Your assignment:
Search term "function": please copy every line of the records below that contains it.

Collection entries

┄┄┄┄┄┄┄┄┄┄

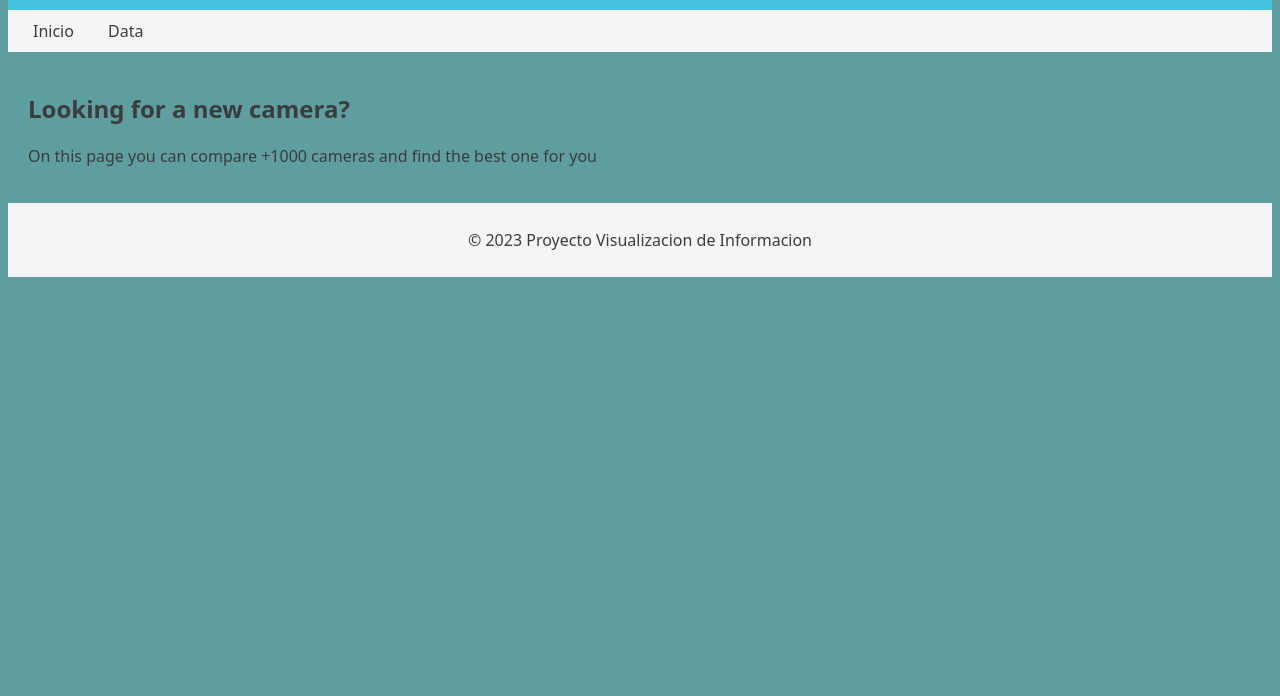
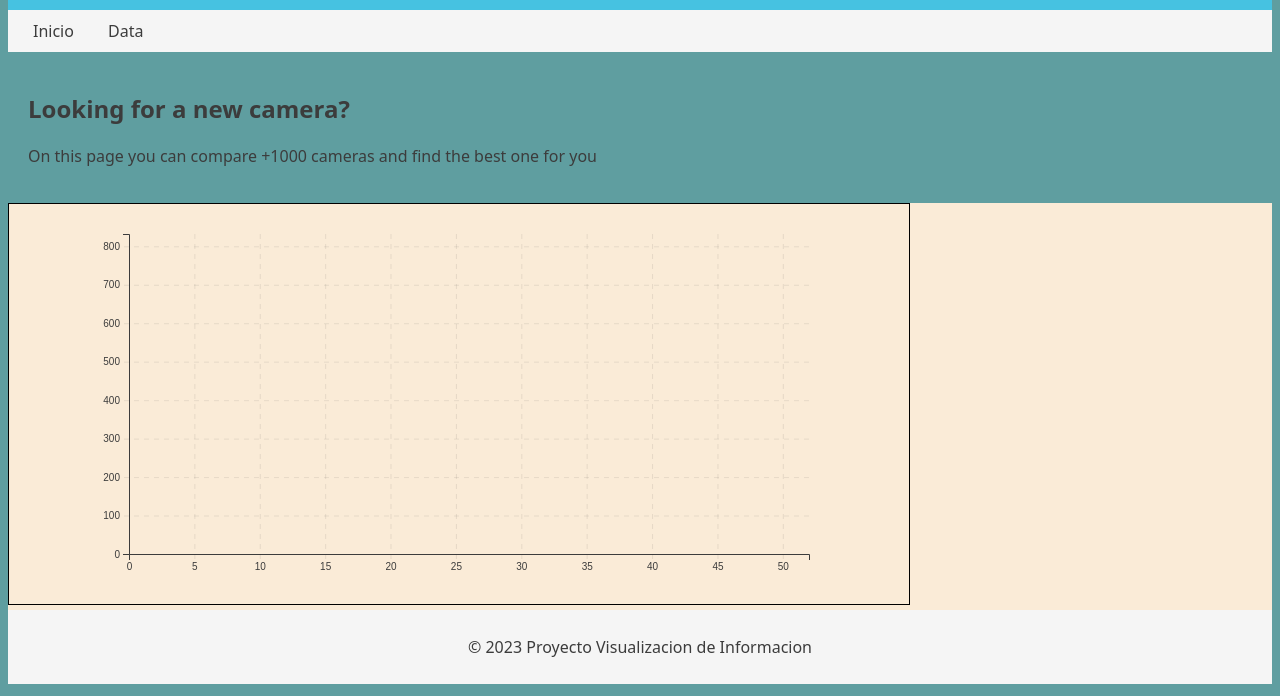
Before and after one commit to JavoAlejandro/Proyecto_InfoVis, a plain HTML site: page index.html in a window 1280 px wide. Shown: the part 104-800 px from the top of the page. Drawn offline with nearby package versions, Linux system fonts and the light colour scheme.

Commit message:
avance previo

```diff
--- /dev/null
+++ b/config.js
@@ -0,0 +1,6 @@
+const CamerasURL ="https://raw.githubusercontent.com/JavoAlejandro/Proyecto_InfoVis/main/dataset.csv"
+
+d3.csv(CamerasURL).then(function(datos) {
+    createCameras(datos);
+})
+.catch((error) => console.log(error));
--- a/estilos.css
+++ b/estilos.css
@@ -61,3 +61,7 @@ body {
     padding: 10px;
     text-align: center;
   }
+
+  #vis-1 {
+    background-color:antiquewhite;
+  }
--- a/index.html
+++ b/index.html
@@ -2,9 +2,12 @@
 <html lang="es">
 <head>
   <meta charset="UTF-8">
+  <meta http-equiv="X-UA-Compatible" content="IE=edge">
   <meta name="viewport" content="width=device-width, initial-scale=1.0">
-  <title>Mi Página estilo Duolingo</title>
+  <title>+1000 Cameras</title>
+  <link rel="icon" href="camera.ico" type="image/x-icon">
   <link rel="stylesheet" href="estilos.css">
+  <script src="https://d3js.org/d3.v7.js"></script>
 </head>
 <body>
   <header>
@@ -21,9 +24,14 @@
     <p>On this page you can compare +1000 cameras and find the best one for you</p>
     <!-- <button class="action-button">boton</button> -->
   </main>
+  <div id="vis-1">
+  </div>
 
   <footer >
     <p>&copy; 2023 Proyecto Visualizacion de Informacion</p>
   </footer>
+
+  <script src="main.js"></script>
+  <script src="config.js"></script>
 </body>
 </html>
--- /dev/null
+++ b/main.js
@@ -0,0 +1,91 @@
+const SVG1 = d3.select("#vis-1").append("svg");
+// const SVG2 = d3.select("#vis-2").append("svg");
+
+const WIDTH1 = 900;
+const HEIGHT1 = 400;
+// const WIDTH2 = 1100;
+// const HEIGHT2 = 1600;
+// const TIEMPO_TRANSICION = 800;
+const margin = {
+    top: 30,
+    bottom: 50,
+    left: 120,
+    right: 100,
+  };
+
+const HEIGHTVIS1 = HEIGHT1 - margin.top - margin.bottom;
+const WIDTHVIS1 = WIDTH1 - margin.right - margin.left;
+
+
+SVG1.attr("width", WIDTH1).attr("height", HEIGHT1).style("border", "1px solid black");
+// SVG2.attr("width", WIDTH2).attr("height", HEIGHT2);
+
+const grafico1 = SVG1.append("g")
+  .attr("id", "grafico1")
+  .style("position", "absolute")
+  .style("z-index", "1")
+  .attr("transform", `translate(${margin.left} ${margin.top})`);
+
+
+
+function createCameras(data) {
+  // Ejes
+  const maximaresolucion = d3.max(data, (d) => d.Max_resolution);
+  const maximamplitud = d3.max(data, (d) => d.Zoom_wide);
+  console.log(maximaresolucion)
+  console.log(maximamplitud)
+
+  const escalaX = d3
+  .scaleLinear()
+  .domain([0, maximamplitud])
+  .range([0, WIDTHVIS1]);
+
+
+  const escalaY = d3
+  .scaleLinear()
+  .domain([0, maximaresolucion])
+  .range([HEIGHTVIS1, 0]);
+
+
+  const ejeY = d3.axisLeft(escalaY);
+  const ejeX = d3.axisBottom(escalaX);
+
+  SVG1
+  .append("g")
+  .attr("transform", `translate(${margin.left}, ${margin.top})`)
+    .call(ejeY)
+    .selectAll("line")
+    .attr("x1", WIDTHVIS1)
+    .attr("stroke-dasharray", "5")
+    .attr("opacity", 0.1);
+  // grafico1
+  // .append("text")
+  // .attr("class", "labelxy")
+  // .attr("text-anchor", "end")
+  // .attr("x", margin.left + 300)
+  // .attr("y", margin.top - 20)
+
+  SVG1
+  .append("g")
+  .attr("transform", `translate(${margin.left}, ${HEIGHTVIS1 +margin.top})`)
+  .call(ejeX)
+    .selectAll("line")
+    .attr("y1", -HEIGHTVIS1)
+    .attr("stroke-dasharray", "5")
+    .attr("opacity", 0.1);
+  // grafico1
+  //   .append("text")
+  //   .attr("class", "labelxy")
+  //   .attr("text-anchor", "end")
+  //   .attr("x", WIDTH1 -margin.right)
+  //   .attr("y", HEIGHT1 -10)
+  //   .text("Personas que utilizan actualmente esta herramienta");
+
+  // grafico1
+  //   .selectAll("circle")
+  //   .data(data).join("circle").attr("class", "disco")
+  //   .attr("r", 6)
+  //   .attr("fill", "white")
+  //   .attr("cx", 50)
+  //   .attr("cy", 50)
+}
```
Also changed, not shown: camera.ico (added), 1 other file.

┄┄┄┄┄┄┄┄┄┄

Exercise result:
+d3.csv(CamerasURL).then(function(datos) {
+function createCameras(data) {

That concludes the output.